Roozbeh Mottaghi is the Research Manager of the PRIOR team at AI2 and an Affiliate Associate Professor in the Department of Computer Science & Engineering at the University of Washington. Prior to joining AI2, he was a post-doctoral researcher at the Computer Science Department at Stanford University. He obtained his PhD in Computer Science in 2013 from University of California, Los Angeles. His research is mainly focused on Computer Vision and Machine Learning. More specifically, he is interested in scene understanding, visual models of physics, and visual interaction models.
We introduce the task of directly modeling a visually intelligent agent. Computer vision typically focuses on solving various subtasks related to visual intelligence. We depart from this standard approach to computer vision; instead we directly model a visually intelligent agent. Our model takes visual information as input and directly predicts the actions of the agent. Toward this end we introduce DECADE, a large-scale dataset of ego-centric videos from a dog's perspective as well as her corresponding movements. Using this data we model how the dog acts and how the dog plans her movements. We show under a variety of metrics that given just visual input we can successfully model this intelligent agent in many situations.
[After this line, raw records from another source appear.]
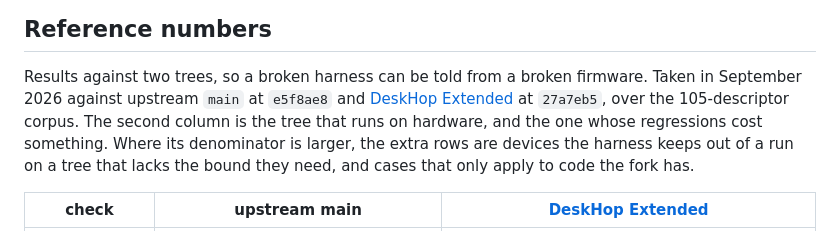
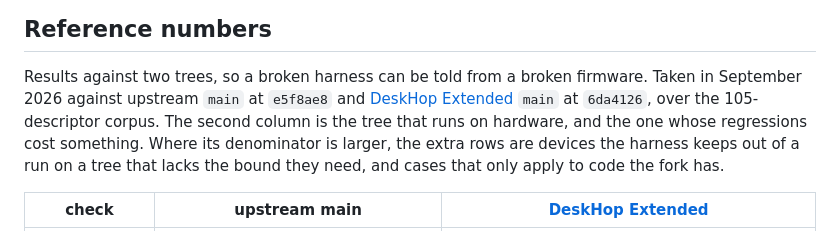
Before and after one commit to mglushko/deskhop-hidtests, a Markdown page: README.md, the part around the change. Rendered like a GitHub page.

Commit message:
Cite DeskHop Extended at 6da4126, where #32 landed squashed
The reference table named the branch commit, 27a7eb5, which the squash
merge left out of main's history. Same tree, same numbers; dispatch
re-run against main gives 36 of 36.

```diff
--- a/README.md
+++ b/README.md
@@ -164,7 +164,7 @@ that read them, and what each has caught.
 
 Results against two trees, so a broken harness can be told from a broken firmware.
 Taken in September 2026 against upstream `main` at `e5f8ae8` and
-[DeskHop Extended][deskhop-extended] at `27a7eb5`, over the 105-descriptor corpus.
+[DeskHop Extended][deskhop-extended] `main` at `6da4126`, over the 105-descriptor corpus.
 The second column is the tree that runs on hardware, and the one whose regressions cost
 something. Where its denominator is larger, the extra rows are devices the harness keeps
 out of a run on a tree that lacks the bound they need, and cases that only apply to code
```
Moreover, the representation learned by our model encodes distinct information compared to representations trained on image classification, and our learned representation can generalize to other domains. In particular, we show strong results on the task of walkable surface estimation by using this dog modeling task as representation learning.
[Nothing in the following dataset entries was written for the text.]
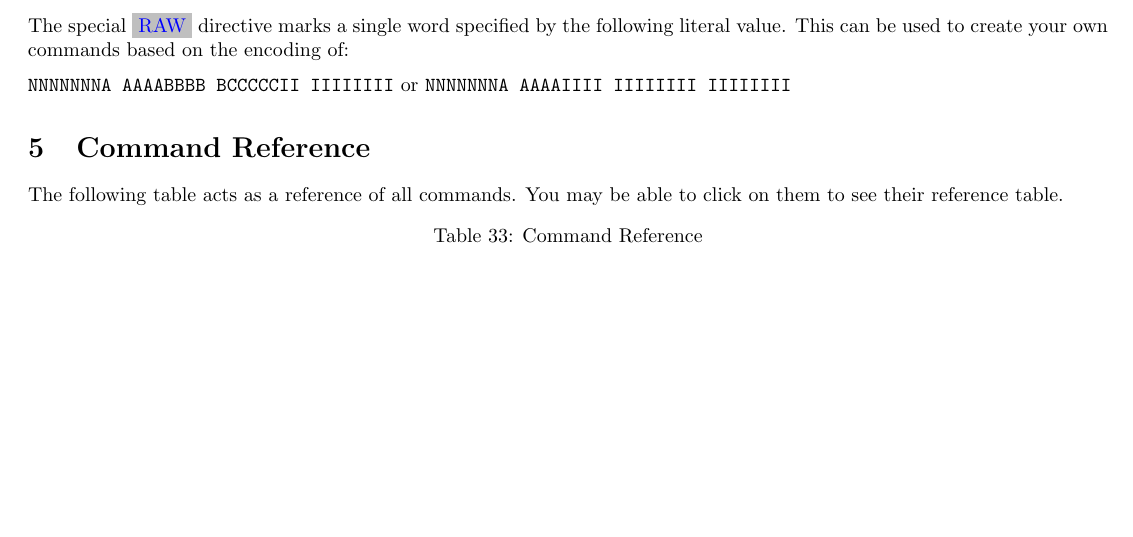
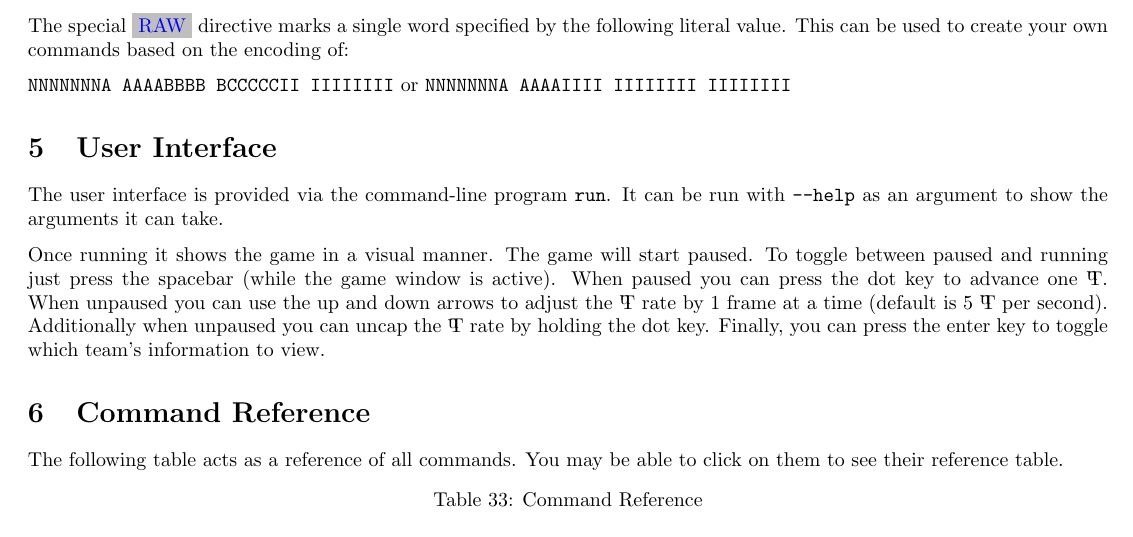
Before and after one commit to Labdabeta/vns, a LaTeX document (instructions.tex): part of page 22 of 25 before the commit and part of page 22 of 26 after it, cut so that both start at the same text, the shorter picture padded with empty space. Compiled offline with pdfLaTeX.

Commit message:
UI Rework
The UI is now usable as a debugging tool. Updated README and
instructions with newer information. Almost ready for next release
(which will modify some instructions).

```diff
--- a/instructions.tex
+++ b/instructions.tex
@@ -1248,6 +1248,19 @@ the encoding of:
 
 \texttt{NNNNNNNA AAAABBBB BCCCCCII IIIIIIII} or \texttt{NNNNNNNA AAAAIIII IIIIIIII IIIIIIII}
 
+\section{User Interface}
+
+The user interface is provided via the command-line program \texttt{run}. It can
+be run with \texttt{--help} as an argument to show the arguments it can take.
+
+Once running it shows the game in a visual manner. The game will start paused.
+To toggle between paused and running just press the spacebar (while the game
+window is active). When paused you can press the dot key to advance one \UT.
+When unpaused you can use the up and down arrows to adjust the \UT\ rate by 1
+frame at a time (default is 5 \UT\ per second). Additionally when unpaused you
+can uncap the \UT\ rate by holding the dot key. Finally, you can press the enter
+key to toggle which team's information to view.
+
 \section{Command Reference}
 
 The following table acts as a reference of all commands. You may be able to
```
Also changed, not shown: Makefile, README.md, res/font.png, res/sprite_sheet.png, 13 other files.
Objects often occlude each other in scenes; Inferring their appearance beyond their visible parts plays an important role in scene understanding, depth estimation, object interaction and manipulation. In this paper, we study the challenging problem of completing the appearance of occluded objects. Doing so requires knowing which pixels to paint (segmenting the invisible parts of objects) and what color to paint them (generating the invisible parts). Our proposed novel solution, SeGAN, jointly optimizes for both segmentation and generation of the invisible parts of objects. Our experimental results show that: (a) SeGAN can learn to generate the appearance of the occluded parts of objects; (b) SeGAN outperforms state-of-the-art segmentation baselines for the invisible parts of objects; (c) trained on synthetic photo realistic images, SeGAN can reliably segment natural images; (d) by reasoning about occluder occludee relations, our method can infer depth layering.